That pool play loss and their overall familiarity with their foes allowed FAB to adjust their strategy heading into the final.
“They have a very strong zone,” reported Kämpfer. “Our only chance was to huck.”
In the early stages, the Swiss long game and athleticism proved too much for Shout. FABulous coach and captain Olivia Hauser’s deep shots were pin-point perfect, finding teammates who were ready to bring them down out of the air for a score. FABulous took an early 3-0 lead, having scored their first point in a mere 20 seconds and then followed it up with two breaks.
Despite the potential for immediate despondency, Shout seemed unfazed by their opposition’s early lead. They exuded a confidence defined by Laura Farolfi’s clinical handling, as she worked her way through a fierce zone to earn her team’s first point of the game. Then coming down on defense on a high from her team’s first score, Shout’s Elisa Frangipane shut FAB down with two impressive point blocks.
The Swiss ladies retaliated, regaining their composure after a timeout. The two teams battled back and forth though the rest of the first half, but FABulous retained their lead and led at the break, 8-5.
In response to the hole they had dug themselves, Shout stepped up their defensive execution several gears to try to get back in the game. FABulous, not to be outdone tactically, switched up from their zone just as Shout was starting to get comfortable with it. Bern turned to their athletes to play suffocating person defense, ramping up the pressure on the already under siege Italian handlers. A run-through block from Simona Lieberth kept Shout from creeping closer on the scoreboard, as well as putting a cork in the rising Italian sideline.

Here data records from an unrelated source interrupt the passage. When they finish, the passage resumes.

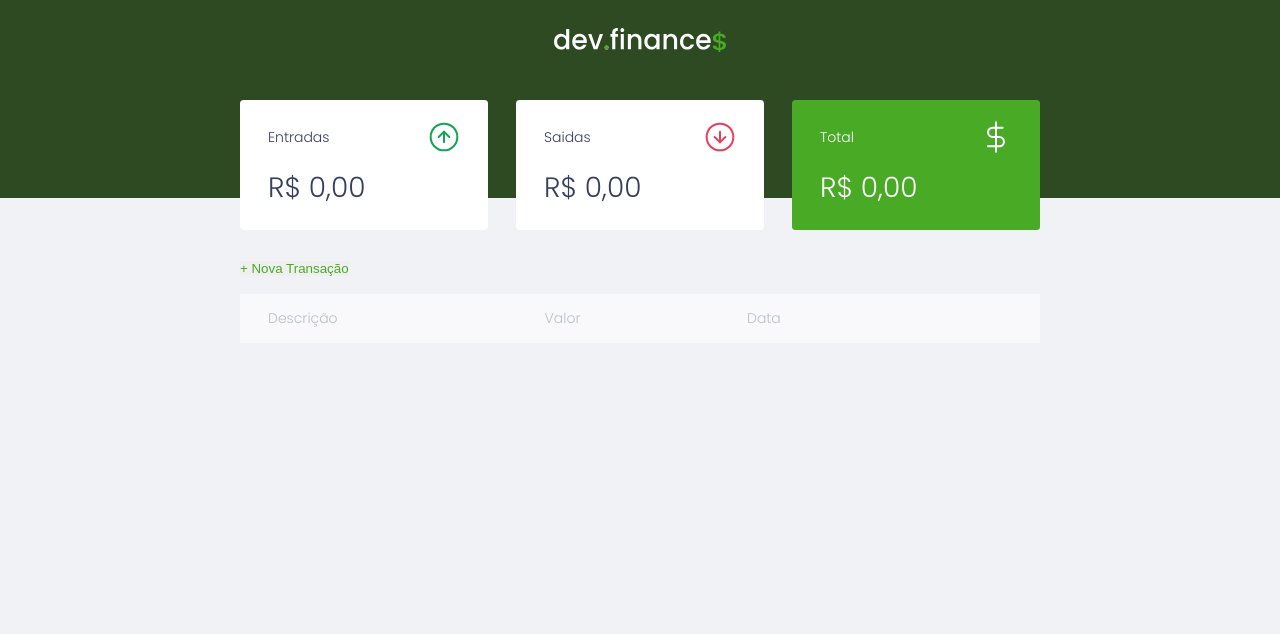
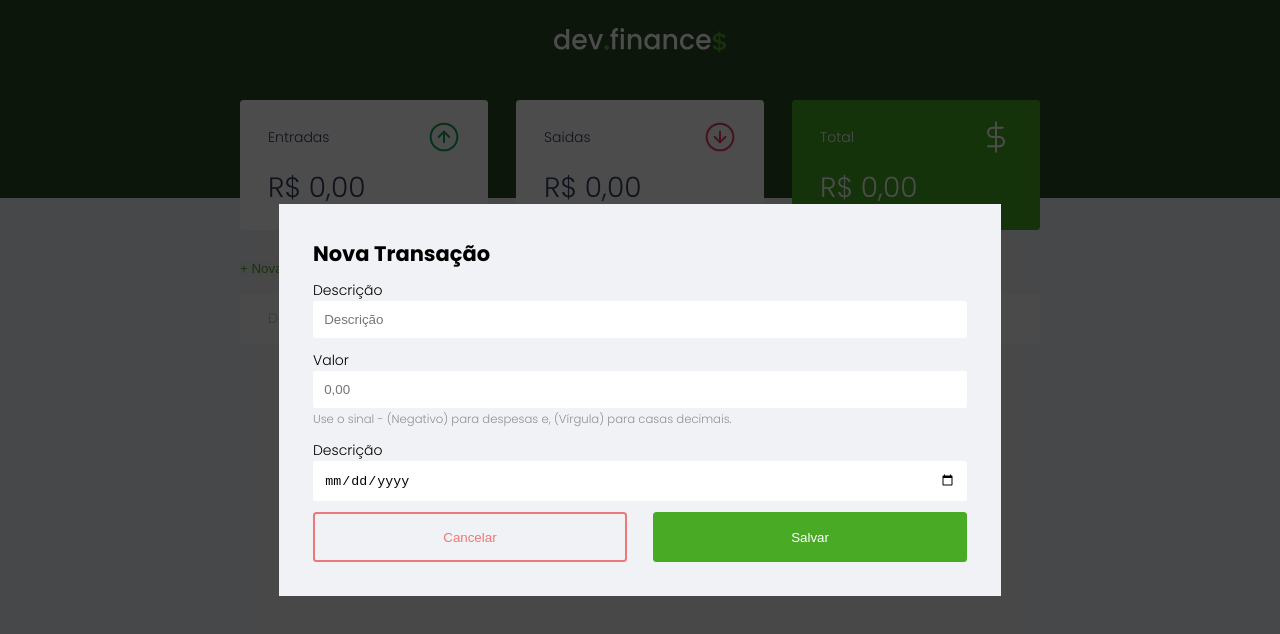
Before and after one commit to DevMiguell/dev-finances-react, a React (Create React App) app: page / in a window 1280 px wide. Shown: the top 634 px of the page. Built offline with nearby package versions, Linux system fonts and the light colour scheme.

Commit message:
Criando Modal

```diff
--- a/src/Pages/Home/index.js
+++ b/src/Pages/Home/index.js
@@ -3,6 +3,7 @@ import { ContainerGlobal } from './styles'
 import Summary from '../components/Summary'
 import BtnNewTransition from '../components/BtnNewTransaction'
 import TransactionTable from '../components/TransactionTable'
+import NewTransactionModal from '../components/NewTransactionModal'
 
 function Home() {
   return (
@@ -14,6 +15,8 @@ function Home() {
         <BtnNewTransition />
         <TransactionTable />
       </ContainerGlobal>
+
+      <NewTransactionModal />
     </>
   )
 }
--- a/src/Pages/components/NewTransactionModal/index.js
+++ b/src/Pages/components/NewTransactionModal/index.js
@@ -1,6 +1,42 @@
+import { Modal, ModalOverlay } from "./styles"
+
+
+
 function NewTransactionModal() {
   return (
-    <h1>NewTransactionModal</h1>
+
+    <ModalOverlay>
+      <Modal>
+        <div className="form">
+          <h2>Nova Transação</h2>
+
+          <form action="" onsubmit="Form.submit(event)">
+            <div className="input-group">
+              <label className="sr-only" for="description">Descrição</label>
+              <input type="text" id="description" name="description" placeholder="Descrição" />
+            </div>
+
+            <div className="input-group">
+              <label className="sr-only" for="description">Valor</label>
+              <input type="number" step="0.01" id="amount" name="amount" placeholder="0,00" />
+
+              <small className="help">
+                Use o sinal - (Negativo) para despesas e, (Vírgula) para casas decimais.</small>
+            </div>
+
+            <div className="input-group">
+              <label>Descrição</label>
+              <input type="date" id="date" name="date" />
+            </div>
+
+            <div className="input-group actions">
+              <button className="cancel">Cancelar</button>
+              <button>Salvar</button>
+            </div>
+          </form>
+        </div>
+      </Modal>
+    </ModalOverlay>
   )
 }
 
--- a/src/Pages/components/NewTransactionModal/styles.js
+++ b/src/Pages/components/NewTransactionModal/styles.js
@@ -1 +1,84 @@
 import styled from 'styled-components'
+
+export const ModalOverlay = styled.div`
+  width: 100%;
+  height: 100%;
+  background-color: rgba(0, 0, 0, 0.7);
+  position: fixed;
+  top: 0;
+  display: flex;
+  align-items: center;
+  justify-content: center;
+  /* opacity: 0;
+  visibility: hidden; */
+
+  &:active {
+    opacity: 1;
+    visibility: visible;
+}
+`
+
+export const Modal = styled.div`
+  background: #f0f2f5;
+  padding: 2.4rem;
+
+  input {
+    border: none;
+    border-radius: 0.2rem;
+    padding: 0.8rem;
+    width: 100%;
+}
+
+.input-group {
+    margin-top: 0.8rem;
+}
+
+.input-group small {
+    opacity: 0.4;
+}
+
+.input-group.actions {
+    display: flex;
+    justify-content: space-between;
+    align-items: center;
+}
+
+.input-group.actions .button, .input-group.actions button {
+    width: 48%;
+}
+
+button {
+    width: 100%;
+    height: 50px;
+    border: none;
+    color: white;
+    background-color: var(--green);
+    padding: 0;
+    border-radius: 0.25rem;
+    cursor: pointer;
+}
+
+button:hover {
+    background-color: var(--light-green);
+    transition: 0.3ms;
+}
+
+.cancel {
+    color: var(--red);
+    border: 2px var(--red) solid;
+    border-radius: 0.25rem;
+    height: 50px;
+    display: flex;
+    align-items: center;
+    justify-content: center;
+    opacity: 0.6;
+    background: none;
+}
+
+.cancel:hover {
+    opacity: 1;
+    transition: 0.3ms;
+    background: none;
+}
+
+`
```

The tension was high and both teams fought for every disc, every play, and on every mark. A massive layout block from Kämpfer earned “play of the game” status, but Shout’s slick offense was still able to close the gap to two at 12-10.
It was as close as the Italians would get. In the game’s final stages, the teams traded points, both sides relentless as determined athletes clung desperately onto every pass. Under the midday sun, the two squads battled it out, pushing themselves to a brink from which only one could return victorious. Ultimately, the composure displayed by the form and reliability of Olivia Hauser’s long game earned the Swiss ladies the laurels, claiming a 15-13 win and a European title.
In a game that proved to be perhaps the best of the weekend, FABulous were the stars.
After their loss in pool play, Iceni got revenge over Troubles in the third place game, claiming bronze. Elsewhere, Vienna’s Box and London’s SYC tied for the spirit award win.